EAS Publications Series
Volume 67-68, 2014The Milky Way Unravelled by Gaia: GREAT Science from the Gaia Data Releases
|Page(s)||371 - 372|
|Published online||17 July 2015|
N.A. Walton, F. Figueras, L. Balaguer-Núñez and C. Soubiran (eds)
EAS Publications Series, 67–68 (2014) 371-372
The Gaia hybrid catalog: a leverage to find Galactic structures
Max-Planck-Institut für Astronomie, Königstuhl 17, 69117 Heidelberg, Germany
The ongoing Gaia mission will undertake an astrometric, photometric and spectroscopic survey of the Galaxy. The Gaia consortium will use Gaia-only data to classify objects and to estimate their individual astrophysical parameters.
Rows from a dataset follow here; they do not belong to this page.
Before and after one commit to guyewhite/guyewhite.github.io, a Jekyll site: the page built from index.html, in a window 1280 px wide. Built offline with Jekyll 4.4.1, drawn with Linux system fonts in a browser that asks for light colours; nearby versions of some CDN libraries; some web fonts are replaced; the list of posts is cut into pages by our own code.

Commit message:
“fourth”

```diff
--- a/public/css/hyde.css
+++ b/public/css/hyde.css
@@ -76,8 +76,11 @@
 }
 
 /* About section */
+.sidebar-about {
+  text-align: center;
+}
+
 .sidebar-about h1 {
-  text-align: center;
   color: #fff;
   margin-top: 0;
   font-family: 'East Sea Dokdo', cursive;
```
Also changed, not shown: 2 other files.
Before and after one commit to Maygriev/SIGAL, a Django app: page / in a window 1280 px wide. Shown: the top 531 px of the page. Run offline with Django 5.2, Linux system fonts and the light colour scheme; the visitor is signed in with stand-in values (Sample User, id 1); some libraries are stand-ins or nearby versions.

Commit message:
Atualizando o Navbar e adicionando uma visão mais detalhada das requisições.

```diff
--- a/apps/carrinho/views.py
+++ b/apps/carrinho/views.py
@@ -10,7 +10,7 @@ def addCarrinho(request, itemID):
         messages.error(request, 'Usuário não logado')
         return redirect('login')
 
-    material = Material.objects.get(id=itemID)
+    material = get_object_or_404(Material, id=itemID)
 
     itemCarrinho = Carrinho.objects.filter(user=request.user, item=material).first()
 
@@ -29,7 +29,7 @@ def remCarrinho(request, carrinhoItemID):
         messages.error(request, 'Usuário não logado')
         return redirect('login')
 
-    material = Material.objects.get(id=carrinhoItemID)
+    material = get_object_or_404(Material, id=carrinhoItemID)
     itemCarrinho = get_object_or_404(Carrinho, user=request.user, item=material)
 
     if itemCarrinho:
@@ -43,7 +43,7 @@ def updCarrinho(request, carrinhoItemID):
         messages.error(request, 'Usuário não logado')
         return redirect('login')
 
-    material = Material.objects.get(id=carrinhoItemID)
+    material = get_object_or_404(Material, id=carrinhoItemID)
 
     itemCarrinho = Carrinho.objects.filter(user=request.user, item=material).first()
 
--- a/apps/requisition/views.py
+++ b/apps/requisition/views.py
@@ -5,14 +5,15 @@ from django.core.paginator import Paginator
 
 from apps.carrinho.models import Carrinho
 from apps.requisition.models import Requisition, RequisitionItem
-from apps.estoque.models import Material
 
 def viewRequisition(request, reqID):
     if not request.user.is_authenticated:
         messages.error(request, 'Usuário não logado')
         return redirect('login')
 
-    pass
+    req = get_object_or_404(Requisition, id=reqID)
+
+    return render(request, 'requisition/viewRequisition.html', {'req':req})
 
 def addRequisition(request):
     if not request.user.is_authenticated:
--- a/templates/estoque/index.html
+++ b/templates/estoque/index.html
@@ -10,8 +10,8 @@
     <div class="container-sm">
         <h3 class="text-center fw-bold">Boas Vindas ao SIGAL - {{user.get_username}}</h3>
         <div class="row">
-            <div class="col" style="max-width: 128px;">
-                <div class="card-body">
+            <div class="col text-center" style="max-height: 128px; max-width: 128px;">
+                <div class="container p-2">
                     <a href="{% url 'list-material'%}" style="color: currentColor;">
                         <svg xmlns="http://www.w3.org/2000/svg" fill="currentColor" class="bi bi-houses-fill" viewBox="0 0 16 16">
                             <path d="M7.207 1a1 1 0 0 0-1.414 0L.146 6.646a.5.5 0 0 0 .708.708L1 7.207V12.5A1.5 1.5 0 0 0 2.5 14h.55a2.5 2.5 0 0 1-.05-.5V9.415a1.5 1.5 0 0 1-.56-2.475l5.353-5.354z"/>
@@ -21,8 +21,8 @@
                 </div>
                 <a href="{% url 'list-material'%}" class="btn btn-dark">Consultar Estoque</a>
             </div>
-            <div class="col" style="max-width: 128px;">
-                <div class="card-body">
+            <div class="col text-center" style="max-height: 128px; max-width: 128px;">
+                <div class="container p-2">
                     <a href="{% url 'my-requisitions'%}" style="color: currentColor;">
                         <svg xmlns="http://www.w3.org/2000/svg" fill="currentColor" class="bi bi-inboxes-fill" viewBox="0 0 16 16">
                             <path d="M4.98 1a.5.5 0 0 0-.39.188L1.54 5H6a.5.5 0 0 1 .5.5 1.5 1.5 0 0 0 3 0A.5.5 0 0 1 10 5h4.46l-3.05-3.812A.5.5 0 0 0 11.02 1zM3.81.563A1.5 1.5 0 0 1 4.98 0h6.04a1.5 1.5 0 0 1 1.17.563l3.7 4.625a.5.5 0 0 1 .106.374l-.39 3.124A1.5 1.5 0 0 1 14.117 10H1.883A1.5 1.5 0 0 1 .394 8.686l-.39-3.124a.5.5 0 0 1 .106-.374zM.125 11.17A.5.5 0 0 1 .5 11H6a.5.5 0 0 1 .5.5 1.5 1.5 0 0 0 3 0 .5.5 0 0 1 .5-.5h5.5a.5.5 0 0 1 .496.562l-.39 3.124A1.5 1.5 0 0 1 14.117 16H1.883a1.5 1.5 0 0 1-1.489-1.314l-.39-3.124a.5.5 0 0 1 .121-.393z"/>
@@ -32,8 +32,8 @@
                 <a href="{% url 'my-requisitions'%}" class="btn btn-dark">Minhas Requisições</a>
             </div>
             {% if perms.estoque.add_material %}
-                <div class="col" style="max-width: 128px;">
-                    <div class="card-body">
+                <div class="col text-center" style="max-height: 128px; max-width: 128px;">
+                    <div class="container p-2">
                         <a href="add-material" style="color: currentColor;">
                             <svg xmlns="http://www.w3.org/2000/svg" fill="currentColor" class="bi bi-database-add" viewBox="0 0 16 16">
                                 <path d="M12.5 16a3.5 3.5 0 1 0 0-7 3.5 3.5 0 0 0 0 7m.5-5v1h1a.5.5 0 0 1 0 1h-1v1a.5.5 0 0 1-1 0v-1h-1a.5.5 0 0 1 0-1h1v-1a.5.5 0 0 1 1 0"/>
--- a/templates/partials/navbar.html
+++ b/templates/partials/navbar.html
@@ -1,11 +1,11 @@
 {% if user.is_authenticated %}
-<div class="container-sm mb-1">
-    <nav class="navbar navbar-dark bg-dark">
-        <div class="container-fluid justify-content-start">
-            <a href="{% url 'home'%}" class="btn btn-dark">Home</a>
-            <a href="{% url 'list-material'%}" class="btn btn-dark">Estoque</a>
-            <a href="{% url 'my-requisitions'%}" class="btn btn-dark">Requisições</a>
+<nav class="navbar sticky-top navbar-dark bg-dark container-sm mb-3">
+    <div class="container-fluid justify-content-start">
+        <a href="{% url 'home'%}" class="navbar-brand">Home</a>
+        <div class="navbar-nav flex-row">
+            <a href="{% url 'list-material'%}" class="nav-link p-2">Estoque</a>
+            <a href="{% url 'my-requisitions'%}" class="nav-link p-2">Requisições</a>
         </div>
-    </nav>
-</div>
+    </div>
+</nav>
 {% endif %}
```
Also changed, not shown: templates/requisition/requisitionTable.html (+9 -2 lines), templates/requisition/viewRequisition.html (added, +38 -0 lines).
However, one can achieve more reliable estimates of stellar parameters by combining Gaia data with data from other spectroscopic and photometric surveys.
The Gaia “hybrid catalog” project will provide an exquisite value-added catalogs of astrophysical parameters for Gaia targets by taking into account the “obvious” non-Gaia data (e.g., SDSS, WISE, Pan-STARRS, APOGEE, PPMXL, SDSS, 2MASS, Tycho). By including spectroscopic indicators of metallicity when available, or infrared photometry, we can reduce the degeneracies between extinction and temperature and improve the estimation of metallicity and surface gravity.
However, the creation of such catalogs comes with significant challenges. First the cross-matching of catalogs with various selection functions, or photometric depths. Second, we must optimize the data analysis to produce the most accurate information given a specific science goal. Finally, the construction of such catalogs will require significant computation power. The current plan is to do this using the local resources at the Max-Planck-Institut für Astronomie, and then each catalog will go through validation and integration processes to finally be released as part of the value-added Gaia data products. From these challenges, it is clear that hybrid catalogs will not be a copy of the Gaia catalog but must be adapted to support very specific science questions.
In the poster we presented, we details in particular two applications of the Gaia hybrid catalogs. First, we considered the addition of WISE data to the Gaia information. The WISE data enable us to constrain not only the amount of extinction through the addition of infrared data, but also allow us to better classify certain spectral types. For instance, from the addition of the WISE filters, one can select the Oxygen-rich Asymptotic Giant Branch (AGBs) stars to find spatial substructures with particular interstellar medium properties. Breaking through the distance-extinction degeneracies will also help finding large scale structures in the disk such as streams or spiral arms, especially when combined with age or metallicity selections for instance.
Second, we presented one aspect of the hybrid catalogs dedicated to support the analysis of star clusters. Star clusters are not only calibrators of stellar evolution models but also references to study star formation in general. We presented one future outcome of the hybrid catalogs, in which we provide for known star clusters, an assessment of stellar memberships based on a combination of phase-space, and colormagnitude distribution fitting. In this application, the assumption that a cluster is a “simple” population provides a significant advantage when deriving individual star properties. Eventually one can imagine this application can be extended to stellar streams.
Hybrid catalogs are meant to be provided along with the Gaia data releases, and will offer a tremendous source of validation for the Gaia Data Processing.
© EAS, EDP Sciences, 2015